## REQUIREMENT
If a line in the data below contains the word "Phosphor", copy it out.

Recorded data:
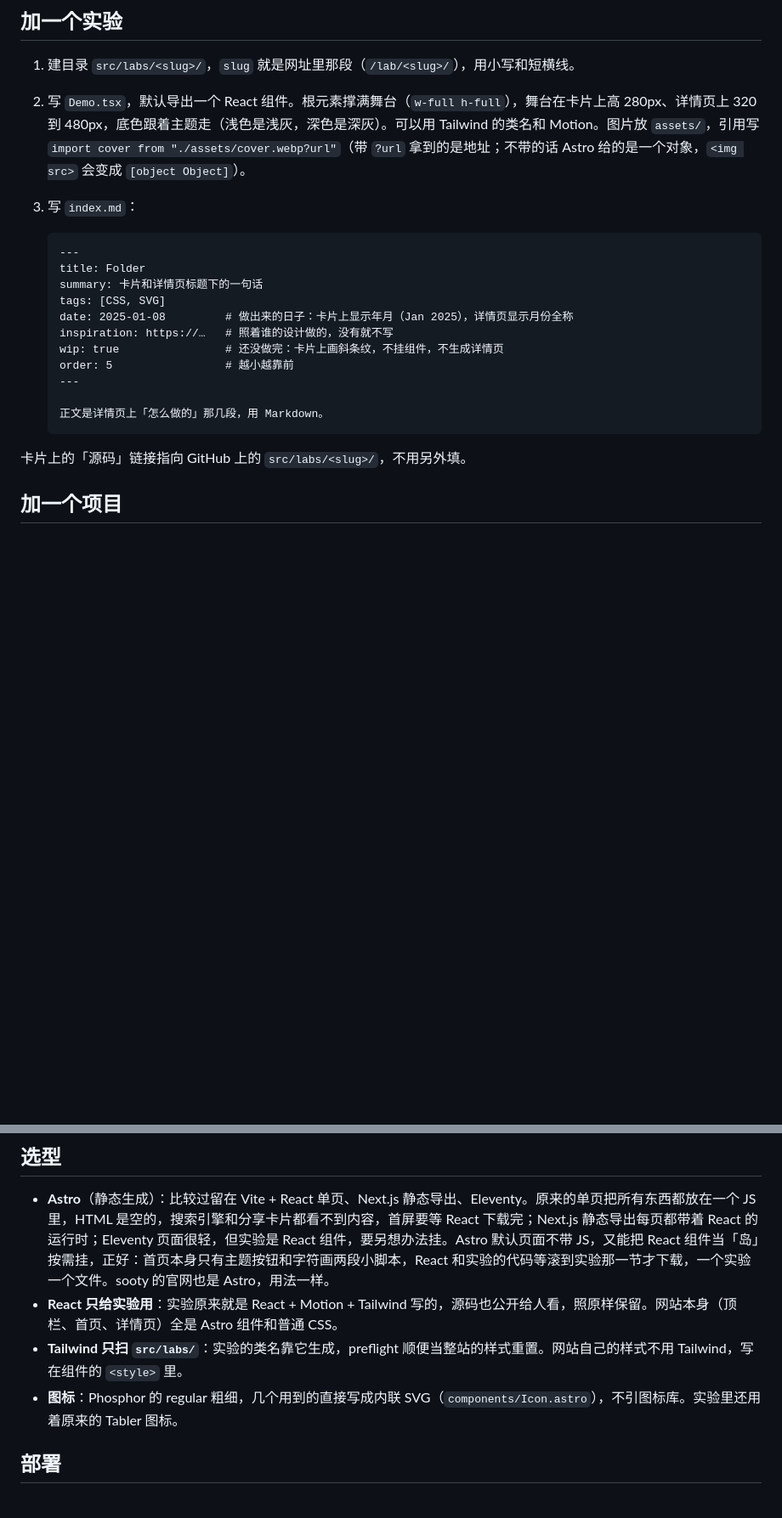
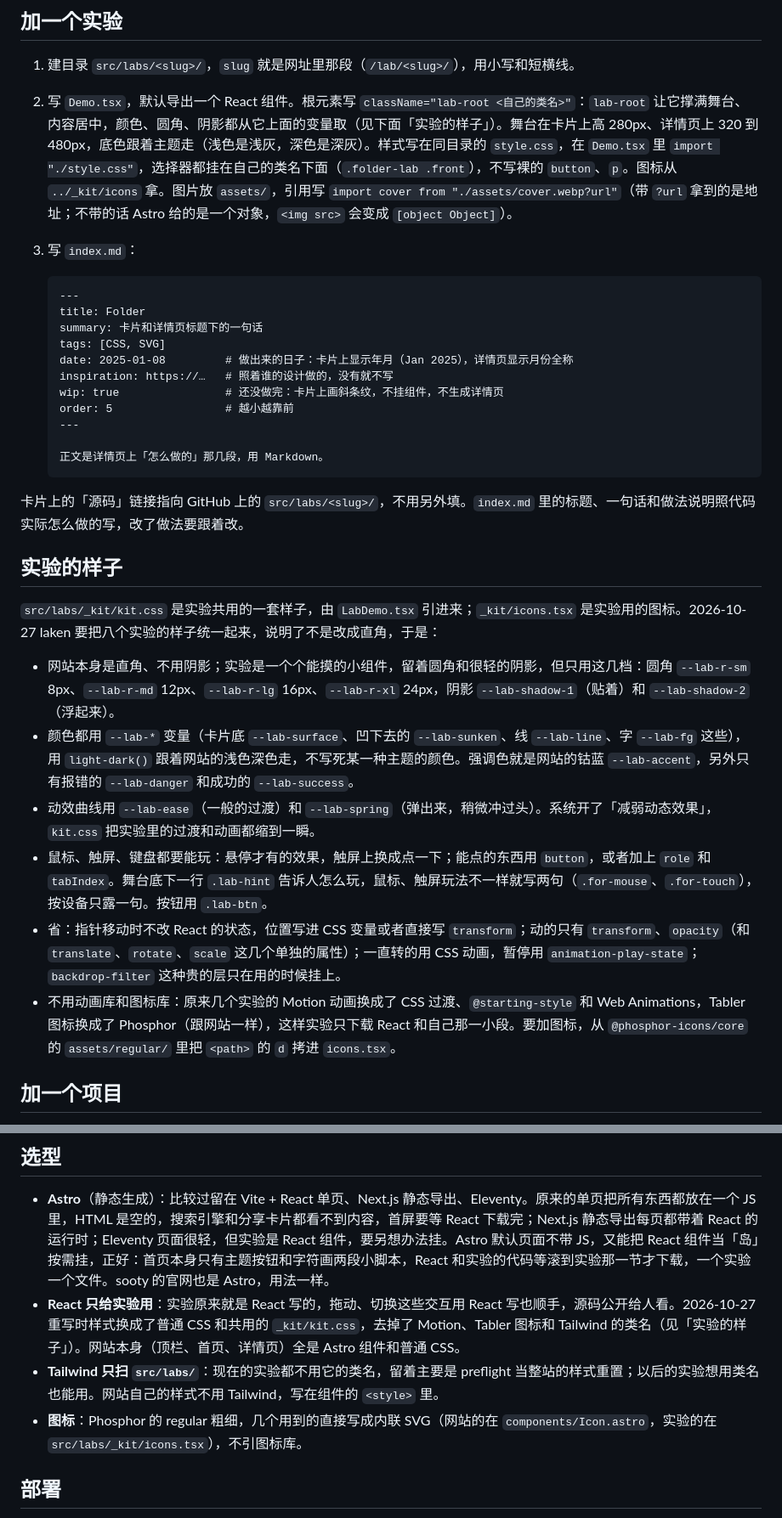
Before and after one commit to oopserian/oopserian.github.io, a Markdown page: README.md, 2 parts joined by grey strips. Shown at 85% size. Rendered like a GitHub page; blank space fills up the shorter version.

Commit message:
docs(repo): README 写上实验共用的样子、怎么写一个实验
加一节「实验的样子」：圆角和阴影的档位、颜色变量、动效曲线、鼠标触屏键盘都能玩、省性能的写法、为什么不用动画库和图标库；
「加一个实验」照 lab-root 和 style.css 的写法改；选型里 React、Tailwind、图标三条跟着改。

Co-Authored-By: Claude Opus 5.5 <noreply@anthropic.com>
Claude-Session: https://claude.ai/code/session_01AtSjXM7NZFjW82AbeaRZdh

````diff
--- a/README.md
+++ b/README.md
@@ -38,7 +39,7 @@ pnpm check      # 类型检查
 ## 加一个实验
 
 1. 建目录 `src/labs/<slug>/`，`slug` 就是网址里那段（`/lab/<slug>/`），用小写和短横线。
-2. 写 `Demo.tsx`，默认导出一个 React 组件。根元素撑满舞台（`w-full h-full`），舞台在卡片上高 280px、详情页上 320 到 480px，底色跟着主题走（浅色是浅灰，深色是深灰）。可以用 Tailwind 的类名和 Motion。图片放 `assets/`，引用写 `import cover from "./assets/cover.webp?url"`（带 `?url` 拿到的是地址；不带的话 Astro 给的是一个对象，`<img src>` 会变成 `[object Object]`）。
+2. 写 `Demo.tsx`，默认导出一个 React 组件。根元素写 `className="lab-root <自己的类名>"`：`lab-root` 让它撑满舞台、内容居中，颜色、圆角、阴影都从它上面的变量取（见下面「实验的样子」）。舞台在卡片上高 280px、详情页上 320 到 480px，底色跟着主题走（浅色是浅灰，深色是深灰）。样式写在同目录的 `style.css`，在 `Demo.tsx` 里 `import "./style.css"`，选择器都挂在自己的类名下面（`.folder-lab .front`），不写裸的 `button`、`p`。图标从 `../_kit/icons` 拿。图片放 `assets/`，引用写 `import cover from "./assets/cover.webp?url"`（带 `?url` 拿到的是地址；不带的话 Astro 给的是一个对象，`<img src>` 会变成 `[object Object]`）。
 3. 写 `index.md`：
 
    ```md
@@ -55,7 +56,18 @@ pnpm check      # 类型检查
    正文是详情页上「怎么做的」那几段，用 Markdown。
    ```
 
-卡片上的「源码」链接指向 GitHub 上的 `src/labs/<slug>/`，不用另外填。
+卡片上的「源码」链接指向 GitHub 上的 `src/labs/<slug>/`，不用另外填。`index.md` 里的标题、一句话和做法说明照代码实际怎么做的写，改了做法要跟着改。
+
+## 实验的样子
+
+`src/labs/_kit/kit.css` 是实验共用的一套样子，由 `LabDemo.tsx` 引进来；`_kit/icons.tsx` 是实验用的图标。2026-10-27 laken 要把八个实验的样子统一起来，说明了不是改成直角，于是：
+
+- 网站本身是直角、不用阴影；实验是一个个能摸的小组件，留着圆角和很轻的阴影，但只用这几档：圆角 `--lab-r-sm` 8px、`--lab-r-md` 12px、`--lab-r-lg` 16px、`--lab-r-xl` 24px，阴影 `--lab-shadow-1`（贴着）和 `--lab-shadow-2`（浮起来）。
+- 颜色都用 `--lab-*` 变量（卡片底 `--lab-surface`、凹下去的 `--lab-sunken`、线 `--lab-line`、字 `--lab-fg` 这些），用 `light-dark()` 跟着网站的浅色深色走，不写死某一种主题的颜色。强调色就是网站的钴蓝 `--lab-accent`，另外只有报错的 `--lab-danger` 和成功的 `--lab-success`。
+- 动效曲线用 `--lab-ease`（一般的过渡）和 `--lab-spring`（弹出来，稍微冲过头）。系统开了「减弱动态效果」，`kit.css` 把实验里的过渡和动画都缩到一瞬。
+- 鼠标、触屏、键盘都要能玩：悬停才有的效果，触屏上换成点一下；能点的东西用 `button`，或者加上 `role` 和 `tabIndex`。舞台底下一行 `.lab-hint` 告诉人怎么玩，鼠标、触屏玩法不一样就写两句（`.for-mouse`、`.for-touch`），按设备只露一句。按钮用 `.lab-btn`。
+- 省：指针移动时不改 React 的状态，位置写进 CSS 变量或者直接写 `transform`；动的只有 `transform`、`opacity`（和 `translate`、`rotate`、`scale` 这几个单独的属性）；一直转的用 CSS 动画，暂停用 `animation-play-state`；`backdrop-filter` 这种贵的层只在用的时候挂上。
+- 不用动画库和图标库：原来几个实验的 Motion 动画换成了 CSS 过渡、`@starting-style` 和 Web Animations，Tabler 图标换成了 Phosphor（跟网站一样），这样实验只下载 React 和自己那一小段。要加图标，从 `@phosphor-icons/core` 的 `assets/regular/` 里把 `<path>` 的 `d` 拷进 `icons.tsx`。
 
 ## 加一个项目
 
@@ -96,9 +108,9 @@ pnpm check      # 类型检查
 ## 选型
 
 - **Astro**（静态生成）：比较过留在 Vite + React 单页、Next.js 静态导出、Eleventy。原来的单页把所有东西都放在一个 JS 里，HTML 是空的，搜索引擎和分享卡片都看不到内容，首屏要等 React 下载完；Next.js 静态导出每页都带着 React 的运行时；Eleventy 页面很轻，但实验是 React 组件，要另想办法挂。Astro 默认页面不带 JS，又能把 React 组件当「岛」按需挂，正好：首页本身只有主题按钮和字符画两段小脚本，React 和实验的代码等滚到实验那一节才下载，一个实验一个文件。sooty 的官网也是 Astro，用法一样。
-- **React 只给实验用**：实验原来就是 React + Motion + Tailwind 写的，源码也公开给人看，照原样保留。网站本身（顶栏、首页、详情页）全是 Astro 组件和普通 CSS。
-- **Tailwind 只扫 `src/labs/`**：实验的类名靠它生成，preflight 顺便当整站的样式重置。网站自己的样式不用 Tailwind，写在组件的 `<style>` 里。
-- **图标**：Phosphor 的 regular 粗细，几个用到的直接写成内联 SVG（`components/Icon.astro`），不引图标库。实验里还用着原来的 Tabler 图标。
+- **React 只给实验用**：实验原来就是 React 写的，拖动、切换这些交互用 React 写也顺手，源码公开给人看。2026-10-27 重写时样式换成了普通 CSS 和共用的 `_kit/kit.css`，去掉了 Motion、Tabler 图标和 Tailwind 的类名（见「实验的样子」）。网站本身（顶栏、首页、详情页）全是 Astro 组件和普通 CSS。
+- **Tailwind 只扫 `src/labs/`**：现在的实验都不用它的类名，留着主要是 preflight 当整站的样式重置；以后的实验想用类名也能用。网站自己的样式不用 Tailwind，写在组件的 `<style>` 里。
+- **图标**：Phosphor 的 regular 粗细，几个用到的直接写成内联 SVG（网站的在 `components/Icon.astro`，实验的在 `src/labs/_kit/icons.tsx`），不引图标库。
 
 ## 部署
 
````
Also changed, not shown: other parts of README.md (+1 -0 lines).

--

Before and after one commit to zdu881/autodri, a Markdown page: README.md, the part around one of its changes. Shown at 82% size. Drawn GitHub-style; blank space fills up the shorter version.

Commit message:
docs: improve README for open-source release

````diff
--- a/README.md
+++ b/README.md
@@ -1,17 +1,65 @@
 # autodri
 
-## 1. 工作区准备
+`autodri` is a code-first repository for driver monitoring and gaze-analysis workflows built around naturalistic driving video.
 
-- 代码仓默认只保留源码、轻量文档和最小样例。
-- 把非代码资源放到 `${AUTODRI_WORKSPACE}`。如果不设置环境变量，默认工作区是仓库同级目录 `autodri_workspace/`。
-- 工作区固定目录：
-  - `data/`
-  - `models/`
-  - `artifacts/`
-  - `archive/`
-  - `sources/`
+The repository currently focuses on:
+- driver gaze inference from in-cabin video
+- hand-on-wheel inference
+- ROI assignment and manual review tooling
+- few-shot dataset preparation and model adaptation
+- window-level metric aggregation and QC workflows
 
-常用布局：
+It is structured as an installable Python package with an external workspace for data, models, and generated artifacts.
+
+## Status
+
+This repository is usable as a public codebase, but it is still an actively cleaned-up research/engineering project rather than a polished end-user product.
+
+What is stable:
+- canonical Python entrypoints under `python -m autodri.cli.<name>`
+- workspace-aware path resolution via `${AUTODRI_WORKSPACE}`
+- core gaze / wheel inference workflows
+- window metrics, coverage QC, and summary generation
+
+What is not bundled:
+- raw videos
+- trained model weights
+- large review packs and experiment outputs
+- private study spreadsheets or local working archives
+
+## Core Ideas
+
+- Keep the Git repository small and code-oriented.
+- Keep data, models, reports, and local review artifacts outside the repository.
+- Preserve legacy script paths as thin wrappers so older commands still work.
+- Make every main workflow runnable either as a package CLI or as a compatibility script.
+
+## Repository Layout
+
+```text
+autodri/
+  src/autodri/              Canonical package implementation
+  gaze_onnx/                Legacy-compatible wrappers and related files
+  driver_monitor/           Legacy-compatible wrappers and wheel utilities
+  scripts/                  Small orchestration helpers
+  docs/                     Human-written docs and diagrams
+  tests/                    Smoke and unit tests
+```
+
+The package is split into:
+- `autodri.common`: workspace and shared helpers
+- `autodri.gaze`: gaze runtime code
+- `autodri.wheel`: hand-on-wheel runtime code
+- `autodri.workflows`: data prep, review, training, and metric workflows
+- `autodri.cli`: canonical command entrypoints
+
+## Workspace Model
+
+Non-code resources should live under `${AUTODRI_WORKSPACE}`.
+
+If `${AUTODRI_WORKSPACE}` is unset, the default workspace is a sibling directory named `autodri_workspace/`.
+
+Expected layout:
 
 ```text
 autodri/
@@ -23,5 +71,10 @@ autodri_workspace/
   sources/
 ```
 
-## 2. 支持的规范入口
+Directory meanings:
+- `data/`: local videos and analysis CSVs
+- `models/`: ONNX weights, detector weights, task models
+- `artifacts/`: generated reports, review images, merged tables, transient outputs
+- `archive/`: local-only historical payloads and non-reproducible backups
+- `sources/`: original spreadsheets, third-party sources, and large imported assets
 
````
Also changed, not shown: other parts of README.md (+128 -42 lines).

## RESULT FOR THIS EXERCISE
+- 不用动画库和图标库：原来几个实验的 Motion 动画换成了 CSS 过渡、`@starting-style` 和 Web Animations，Tabler 图标换成了 Phosphor（跟网站一样），这样实验只下载 React 和自己那一小段。要加图标，从 `@phosphor-icons/core` 的 `assets/regular/` 里把 `<path>` 的 `d` 拷进 `icons.tsx`。
-- **图标**：Phosphor 的 regular 粗细，几个用到的直接写成内联 SVG（`components/Icon.astro`），不引图标库。实验里还用着原来的 Tabler 图标。
+- **图标**：Phosphor 的 regular 粗细，几个用到的直接写成内联 SVG（网站的在 `components/Icon.astro`，实验的在 `src/labs/_kit/icons.tsx`），不引图标库。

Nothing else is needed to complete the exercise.